Crash is now a large scale, roughly 4,000 ft^2, functional, art installation standing nearly 40′ tall. Crash was unveiled in September 2012. Following is a bit more about the project development.
During the conceptual development phase of the Crash project, in 2011, site requirements were identified and site selection began. After weighing concept, possible scale, aesthetic impact, and feasibility a location and orientation were selected.
Here’s the chosen Crash site location
Working with the material on site the excavator establishes the Crash pad with stockpiles of the removed topsoil waiting for redistribution.
Site work is almost finished and the topsoil is redistributed to blend the pad back into the surrounding topology. Note the scale of the site with the excavator in the background.

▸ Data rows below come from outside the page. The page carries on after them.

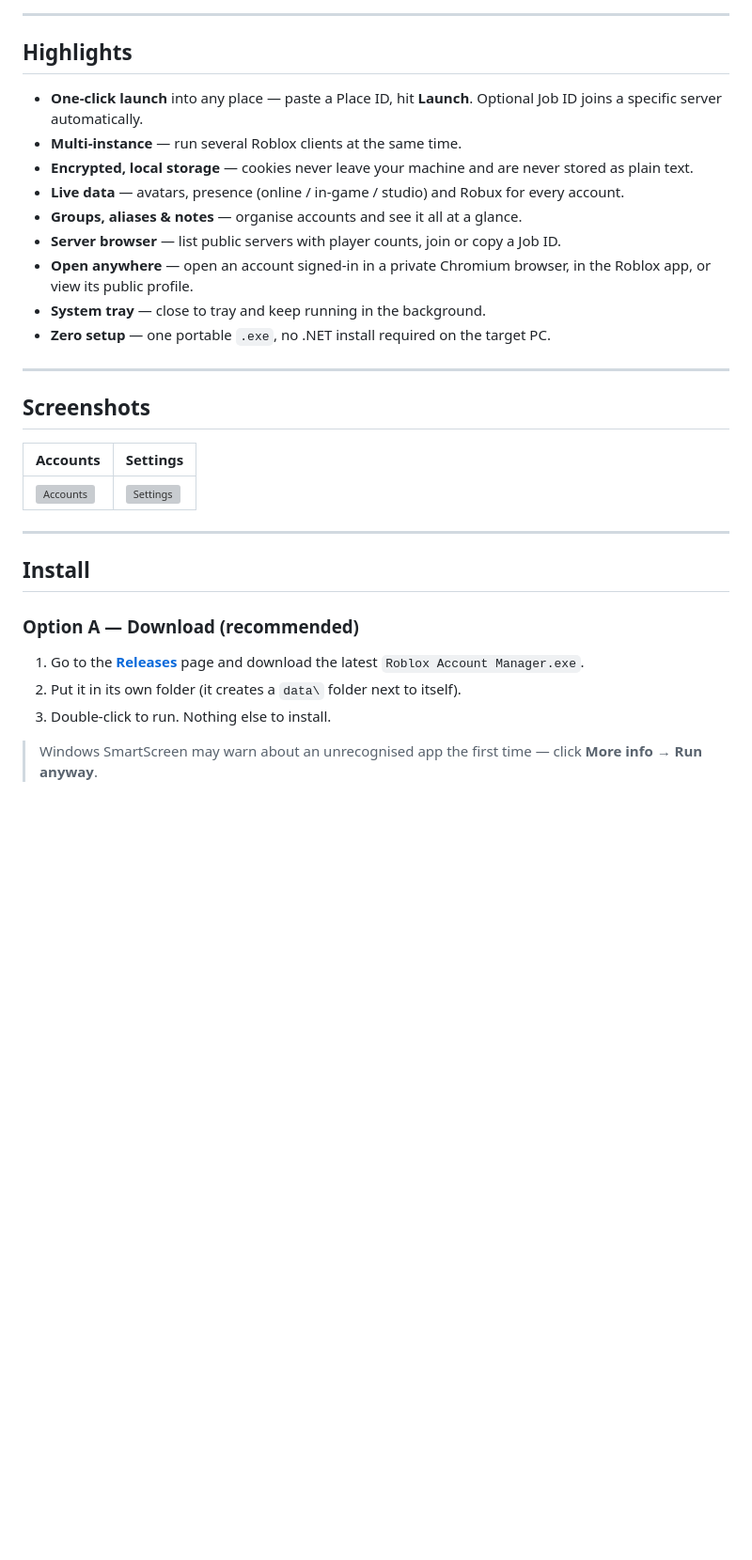
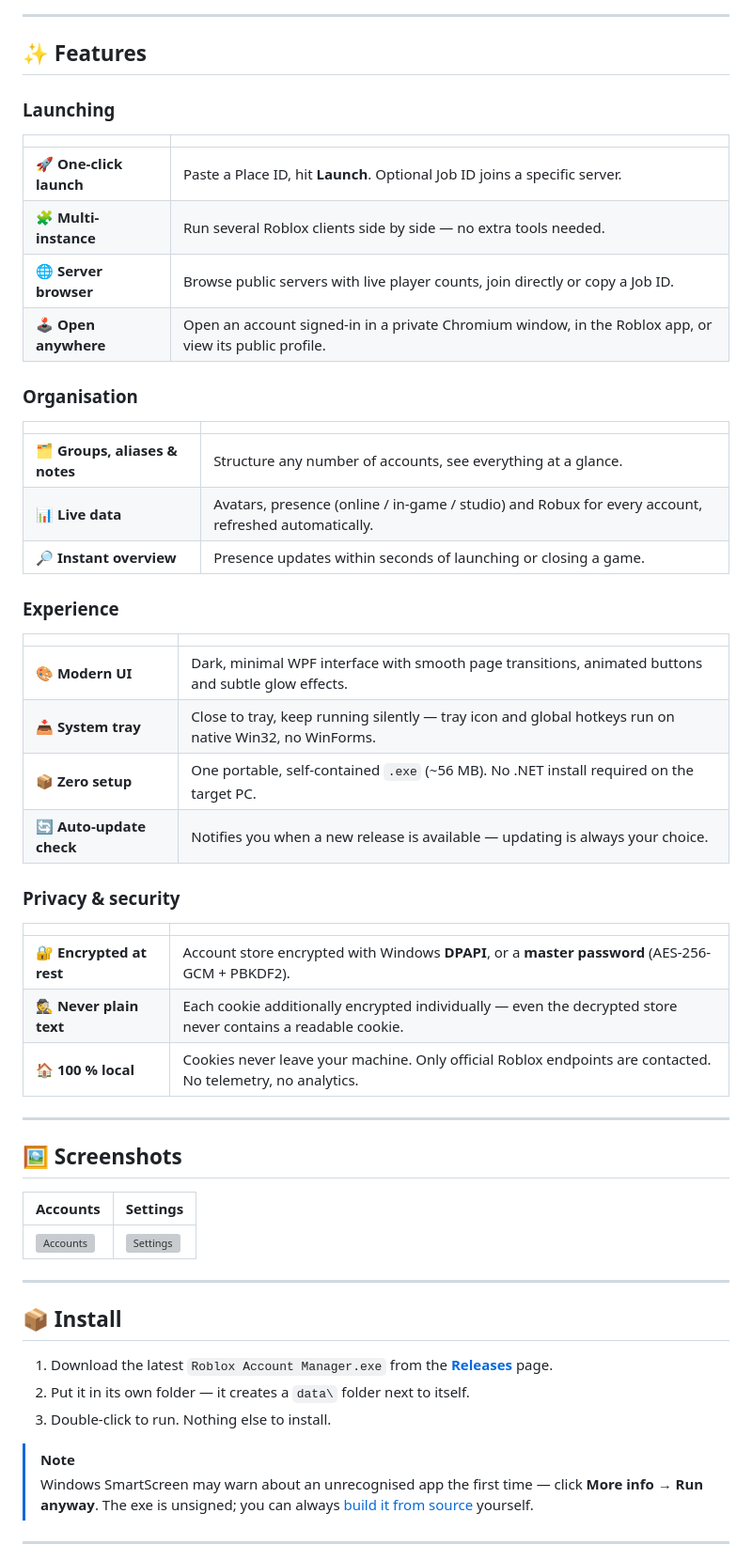
Before and after one commit to Vaelixx/Roblox-Account-Manager, a Markdown page: README.md, the part around one of its changes. Shown at 94% size. Rendered like a GitHub page; blank space fills up the shorter version; grey boxes are pictures that could not be loaded.

Commit message:
docs: polish README — feature tables, FAQ, roadmap, tech overview, security section

```diff
--- a/README.md
+++ b/README.md
@@ -20,21 +32,41 @@ Windows · WPF · .NET 8 · single self‑contained `.exe`
 
 ---
 
-## Highlights
+## ✨ Features
 
-- **One‑click launch** into any place — paste a Place ID, hit **Launch**. Optional Job ID joins a specific server automatically.
-- **Multi‑instance** — run several Roblox clients at the same time.
-- **Encrypted, local storage** — cookies never leave your machine and are never stored as plain text.
-- **Live data** — avatars, presence (online / in‑game / studio) and Robux for every account.
-- **Groups, aliases & notes** — organise accounts and see it all at a glance.
-- **Server browser** — list public servers with player counts, join or copy a Job ID.
-- **Open anywhere** — open an account signed‑in in a private Chromium browser, in the Roblox app, or view its public profile.
-- **System tray** — close to tray and keep running in the background.
-- **Zero setup** — one portable `.exe`, no .NET install required on the target PC.
+### Launching
+| | |
+|---|---|
+| 🚀 **One-click launch** | Paste a Place ID, hit **Launch**. Optional Job ID joins a specific server. |
+| 🧩 **Multi-instance** | Run several Roblox clients side by side — no extra tools needed. |
+| 🌐 **Server browser** | Browse public servers with live player counts, join directly or copy a Job ID. |
+| 🕹️ **Open anywhere** | Open an account signed-in in a private Chromium window, in the Roblox app, or view its public profile. |
+
+### Organisation
+| | |
+|---|---|
+| 🗂️ **Groups, aliases & notes** | Structure any number of accounts, see everything at a glance. |
+| 📊 **Live data** | Avatars, presence (online / in-game / studio) and Robux for every account, refreshed automatically. |
+| 🔎 **Instant overview** | Presence updates within seconds of launching or closing a game. |
+
+### Experience
+| | |
+|---|---|
+| 🎨 **Modern UI** | Dark, minimal WPF interface with smooth page transitions, animated buttons and subtle glow effects. |
+| 📥 **System tray** | Close to tray, keep running silently — tray icon and global hotkeys run on native Win32, no WinForms. |
+| 📦 **Zero setup** | One portable, self-contained `.exe` (~56 MB). No .NET install required on the target PC. |
+| 🔄 **Auto-update check** | Notifies you when a new release is available — updating is always your choice. |
+
+### Privacy & security
+| | |
+|---|---|
+| 🔐 **Encrypted at rest** | Account store encrypted with Windows **DPAPI**, or a **master password** (AES-256-GCM + PBKDF2). |
+| 🕵️ **Never plain text** | Each cookie additionally encrypted individually — even the decrypted store never contains a readable cookie. |
+| 🏠 **100 % local** | Cookies never leave your machine. Only official Roblox endpoints are contacted. No telemetry, no analytics. |
 
 ---
 
-## Screenshots
+## 🖼️ Screenshots
 
 | Accounts | Settings |
 |----------|----------|
@@ -42,13 +74,15 @@ Windows · WPF · .NET 8 · single self‑contained `.exe`
 
 ---
 
-## Install
+## 📦 Install
 
-### Option A — Download (recommended)
+1. Download the latest `Roblox Account Manager.exe` from the [**Releases**](../../releases) page.
+2. Put it in its own folder — it creates a `data\` folder next to itself.
+3. Double-click to run. Nothing else to install.
 
-1. Go to the [**Releases**](../../releases) page and download the latest `Roblox Account Manager.exe`.
-2. Put it in its own folder (it creates a `data\` folder next to itself).
-3. Double‑click to run. Nothing else to install.
+> [!NOTE]
+> Windows SmartScreen may warn about an unrecognised app the first time — click **More info → Run anyway**.
+> The exe is unsigned; you can always [build it from source](#-building-from-source) yourself.
 
-> Windows SmartScreen may warn about an unrecognised app the first time — click **More info → Run anyway**.
+---
 
```
Also changed, not shown: other parts of README.md (+115 -56 lines).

The finished site work on the Crash pad, measuring 60+ feet wide and over 100 ft long, this will be the home for the Crash projects roughly 4,000 ft^2 footprint on the ground.
Ground cover was then seeded and the site allowed to settle and regenerate over the winter in preparation for the Crash superstructure assembly scheduled for the spring of 2012.
Simultaneously Crash development was put into full swing and taken from concept to specific plans. 3D models of the project were developed and materials requirements for the superstructure were finalized and ordered. By early 2012 10,000 linear feet of 1 1/4″ steel tubing was ordered and delivered to the fabrication site at 91B.
The fabrication process was developed based of the process developed for the preceding Pyramid Project, new tools were developed for the added needs of manufacturing more specialized structural members, The production lines were stet up, detailed manufacturing instructions were developed, and packing and shipping lists were generated. Once the fabricators were trained, the superstructure component fabrication began. Within 1 week the Crash superstructure was not only fabricated but shipped and stowed on site in preparation for assembly.
In addition to the superstructure the Crash project has a membrane component. While waiting for just the right moment to assemble the superstructure membrane design, materials selection, and materials sourcing began. After some diligent design and review sessions in parallel with manufacturer/distributors a membrane design was finalized. The installation membrane required some 20,500 ft^2 of technical material to be ordered to accommodate the membrane design and membrane fabrication was scheduled to take place after the superstructure assembly.
The superstructure assembly for Crash was a challenging endeavour. Due to scheduling and environmental constraints, as well as the sheer scale of the project, the assembly was broken apart into a few different assembly sessions. Start to finish assembly time was roughly a full week of long days with the help of a 20 ton crane, a scissor lift, and numerous dedicated construction crew members.
Careful planning and detailed patterning, on clear heavy gauge plastic sheeting, allowed the dedicated cover fabrication crew to manufacture the cover in just one full week. This was a challenging task given the size of the cover in relation to the manufacturing floor. The main fabrication floor was a mere 60′ long while the main cover sections for crash were some 90′ long.
Just one ‘finger’, the part that covers between 2 fins on the structure, of the main Crash cover consumes nearly the entire fabrication floor.
Once the cover was fabricated and on site it was unpacked and prepared next to the Crash structure.
The main cover, weighing roughly 600 pounds, was lifted into place with an articulating boom. Once in place finer adjustments were made from below with a scissor lift as the cover was rolled into place.
With the main cover roughly aligned the fin cover sections were put into place and the entire cover was laced together and tied down with 1.5Km of high tensile cord allowing the cover to ‘float’ over the structure while maintaining it’s shape. Expansion joints were finally cinched down to minimize billowing and the process gave way to sound, light, and effects installation.
The tail of Crash was fitted with 3 large light cannons and a fog generator which can be seen poking out from the center of the fin array in the photo above.
The interior was then fitted with a variety of lighting effects in preparation for a grand celebration.
As night gave way to day the surreal presence of Crash dominated the immediate landscape. Real and artificial fog swirrled in fading red light as participants continued to come and go from the dance floor.
Many thanks to all those who came and gave such a warm welcome to the arrival of Crash.